Startups aren’t built in a vacuum. Look at some of the most well funded startups and they are usually other well funded startups that are competing in the market. FanDuel and DraftKings. Uber and Lyft. Blue Apron and Plated.
When your competitor raises a big round and uses it as a competitive advantage to fight a war of attrition, the natural counter is to raise a big round and go toe to toe.
The economist and pioneer of game theory, Martin Shubik, who I helped as an admin many years ago, calls this the theory of escalation of commitment. From a NY Times piece:
The dollar auction game was invented by a pioneer of game theory, Martin Shubik of Yale, and it illustrates the concept of “escalation of commitment.” Once people are trapped into playing, they have a hard time stopping. (Consider Vietnam.)
The dollar auction game perfectly illustrates this concept:
To start, the professor offers to sell the class a $20 bill. Bidding starts at $1 and goes up in $1 increments. The winner pays the professor whatever the high bid was, and gets the $20. Here’s the catch: the second-highest bidder also has to pay, but gets nothing in return.
The key here is that you don’t realize you’re in this sort of game until you are in the middle of it and there’s no easy way out of it.
When I look at what’s going on out there in tech, it makes me wonder, are we in a period that resembles the dollar auction game?
How did we get here?
Traditionally, raising a big round was considered a competitive advantage. Here’s some thinking around the thought process of fundraising as a competitive advantage:
The more capital you bring in and the higher your valuation goes, the more you squeeze out others in your industry, reinforcing your position. VCs will hesitate to fund competitors if you are heavily funded. Who would fund a Slack competitor today?

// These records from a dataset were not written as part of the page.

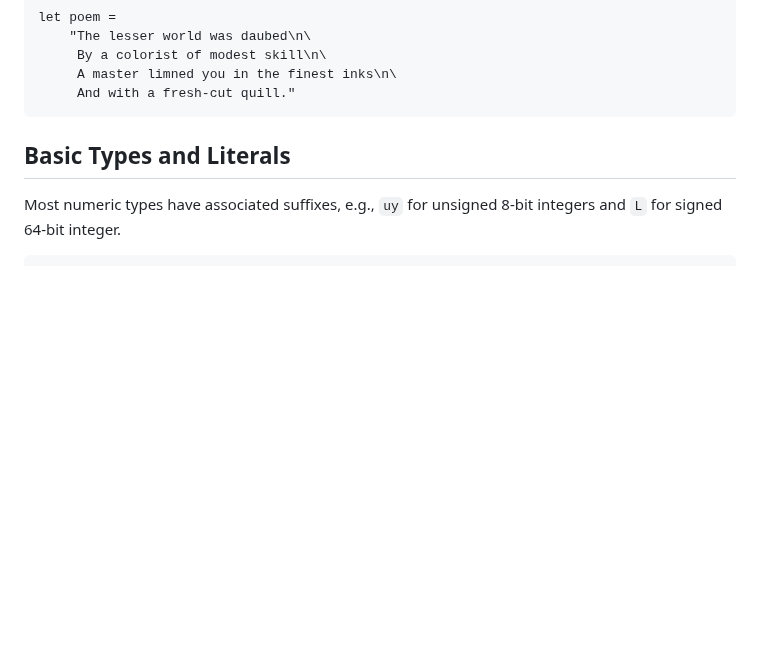
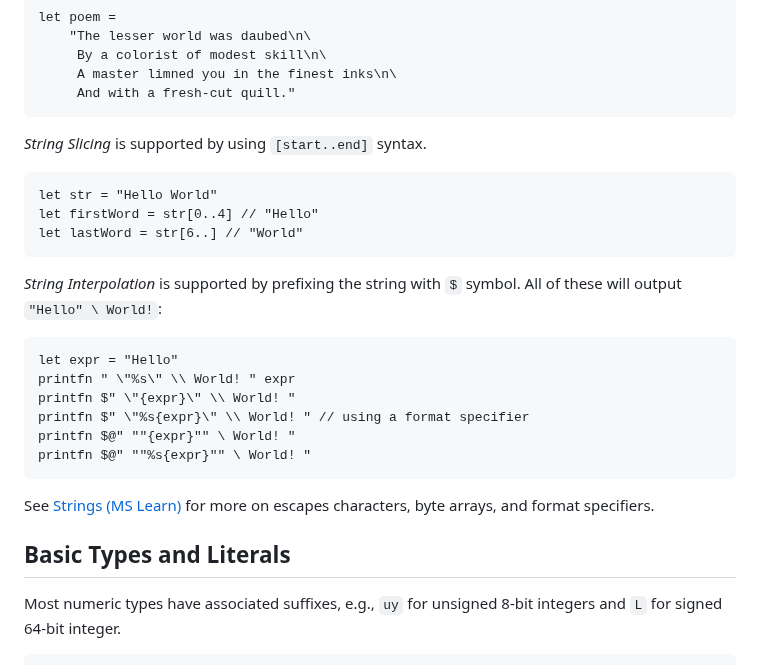
Before and after one commit to fsprojects/fsharp-cheatsheet, a Markdown page: docs/fsharp-cheatsheet.md, the part around one of its changes. Drawn GitHub-style; blank space fills up the shorter version.

Commit message:
Added string slicing and interpolation

```diff
--- a/docs/fsharp-cheatsheet.md
+++ b/docs/fsharp-cheatsheet.md
@@ -55,6 +55,23 @@ We don't even have to escape `"` with *triple-quoted strings*.
          By a colorist of modest skill\n\
          A master limned you in the finest inks\n\
          And with a fresh-cut quill."
+
+*String Slicing* is supported by using `[start..end]` syntax.
+
+    let str = "Hello World"
+    let firstWord = str[0..4] // "Hello"
+    let lastWord = str[6..] // "World"
+
+*String Interpolation* is supported by prefixing the string with `$` symbol. All of these will output `"Hello" \ World!`:
+
+    let expr = "Hello"
+    printfn " \"%s\" \\ World! " expr
+    printfn $" \"{expr}\" \\ World! "
+    printfn $" \"%s{expr}\" \\ World! " // using a format specifier
+    printfn $@" ""{expr}"" \ World! "
+    printfn $@" ""%s{expr}"" \ World! "
+
+See [Strings (MS Learn)](https://learn.microsoft.com/en-us/dotnet/fsharp/language-reference/strings) for more on escapes characters, byte arrays, and format specifiers.
 
 <a name="BasicTypesAndLiterals"></a>Basic Types and Literals
 ------------------------
```
Also changed, not shown: other parts of docs/fsharp-cheatsheet.md (+1 -1 lines).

So imagine a landscape where that is the traditional thinking and then what happens afterwards when the supply of later stage money balloons, as it has recently. It becomes easier for startups to raise big rounds so they raise because they can.
And the escalation escalates.